Vastavam web: Deepak Punia was so determined to break India’s 18-year-old medal drought at the Worlds and realise his family dream that he risked aggravating a shoulder injury sustained during the semifinal. It was the last chance for the 20-year-old wrestler from Jhajjar to change the colour of his medal he won at junior World Championship last year, and he did not not let himself down. A muscle strain caused during the battle against Georgia’s Miriani Maisuradze in the semifinal threatened to upset his applecart but he decided to carrying on.

It was a risky decision since it could have spoilt his chances at the Senior World championship next month, but something was driving him to not give up. He was trailing 0-2 against Russia’s Alik Shebzukhov but managed to level the score with his Takedown move with just a little over a minute to go in the final. It was clear he was not his usual attacking self in the final.

“I had given my all, my soul to train so that I could break this record. I knew it’s been 18 years that no one has won a gold at the junior worlds. I was determined to give India a gold. No silver, no bronze, just gold was in my mind and I am glad I did it,” added the wrestler, who won a silver at last year’s Worlds.

“Bhaiya, how many wrestlers have won the junior world title from our country. I am training well for the Seniors Worlds as well and I will carry a lot of confidence into Nur-Sultan championship,” he said. “My father and grandfather also had interest in wrestling. They used to wrestle and those were days of mud wrestling.

But the family condition (financial difficulties) did not allow them to pursue their passion, so they introduced me to wrestling. “So I had a chance to do something, which not many in India have done,” said Deepak, whose father used to sell milk to make a living.

Deepak, in fact, is the only Indian to win a junior world title after Ramesh Gulia (69kg) and Palwinder Singh Cheema (130 kg) stood atop the podium at the 2001 World Championships in Tashkent.

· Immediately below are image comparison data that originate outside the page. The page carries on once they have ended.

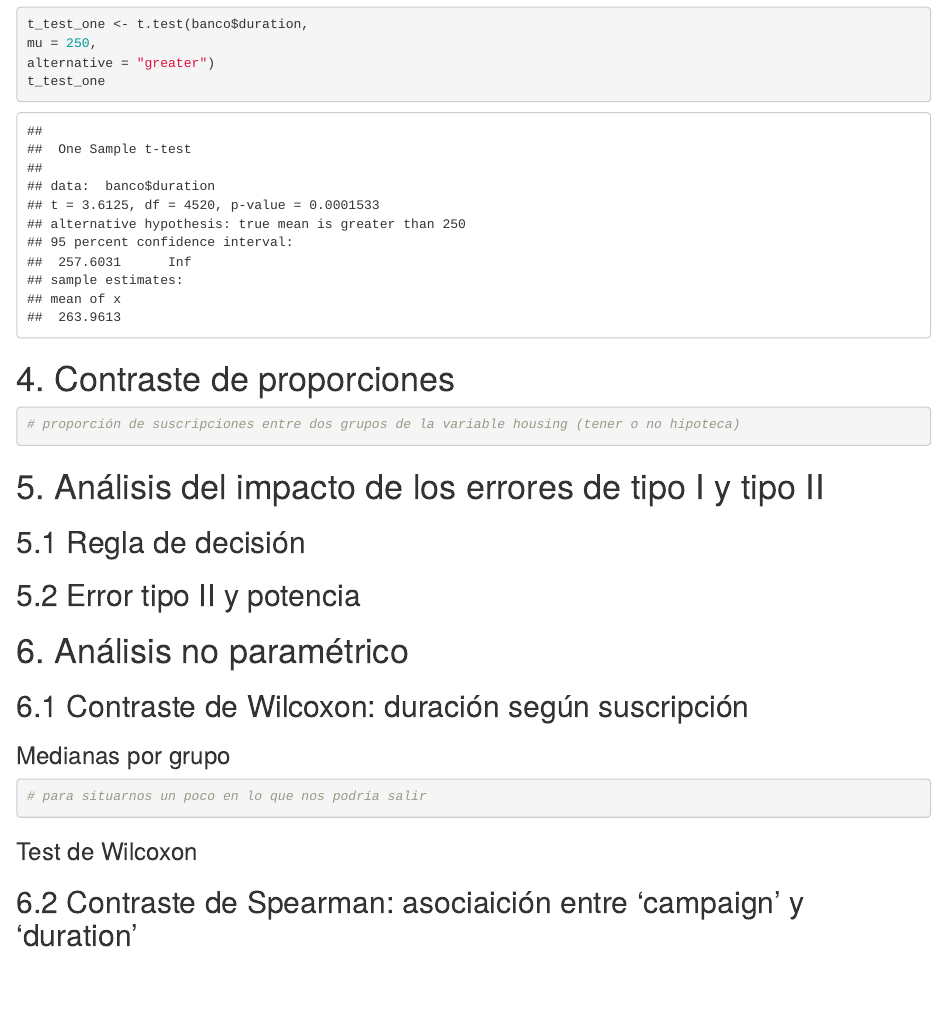
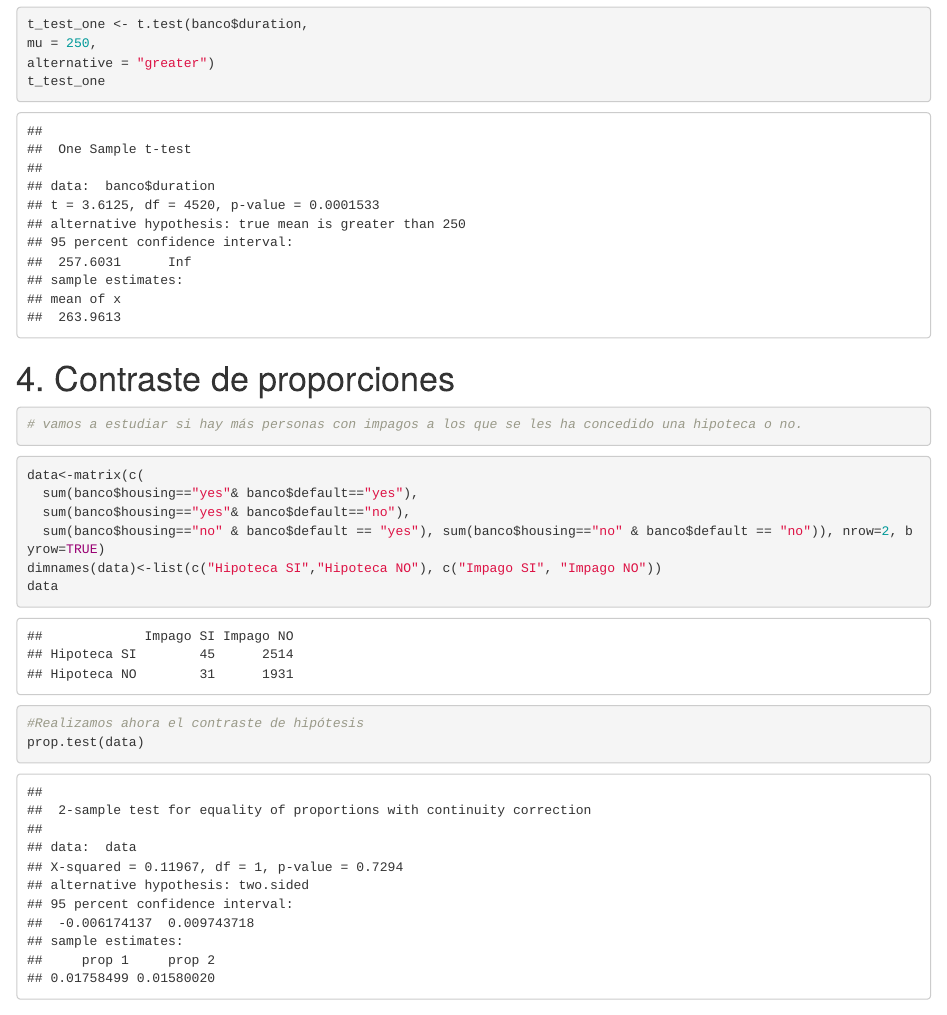
Before and after one commit to i-gh-OS/bank-marketing-statistical-inference, an R Markdown document (P2-bancos_portug.Rmd): the page in a window 1100 px wide, from 4540 px down. Rendered offline with R 4.5, knitr and Pandoc, with nearby package versions.

Commit message:
He terminado el 4 y el 5 todavía falta

````diff
--- a/P2-bancos_portug.Rmd
+++ b/P2-bancos_portug.Rmd
@@ -97,9 +97,20 @@ t_test_one
 # 4. Contraste de proporciones
 
 ```{r}
-# proporción de suscripciones entre dos grupos de la variable housing (tener o no hipoteca)
+# vamos a estudiar si hay más personas con impagos a los que se les ha concedido una hipoteca o no.
+```
+```{r}
 
-
+data<-matrix(c(
+  sum(banco$housing=="yes"& banco$default=="yes"),
+  sum(banco$housing=="yes"& banco$default=="no"),
+  sum(banco$housing=="no" & banco$default == "yes"), sum(banco$housing=="no" & banco$default == "no")), nrow=2, byrow=TRUE)
+dimnames(data)<-list(c("Hipoteca SI","Hipoteca NO"), c("Impago SI", "Impago NO"))
+data
+```
+```{r}
+#Realizamos ahora el contraste de hipótesis
+prop.test(data)
 ```
 
 # 5. Análisis del impacto de los errores de tipo I y tipo II
````
Also changed, not shown: P2-bancos_portug.Rmd (10 more changed lines).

The first Indian to achieve the feat was Pappu Yadav, who triumphed way back in 1992 at Cali, Colombia.

“I am training hard, that’s all I can do, I am not leaving any stone unturned. I start my day at 4 in the morning and practice for about three hours and then a strenuous session in the evening as well. God willing. I will do well at the senior level as well,” said the undergraduate, who trains at Delhi’s Chhatrasal stadium under coach Virender.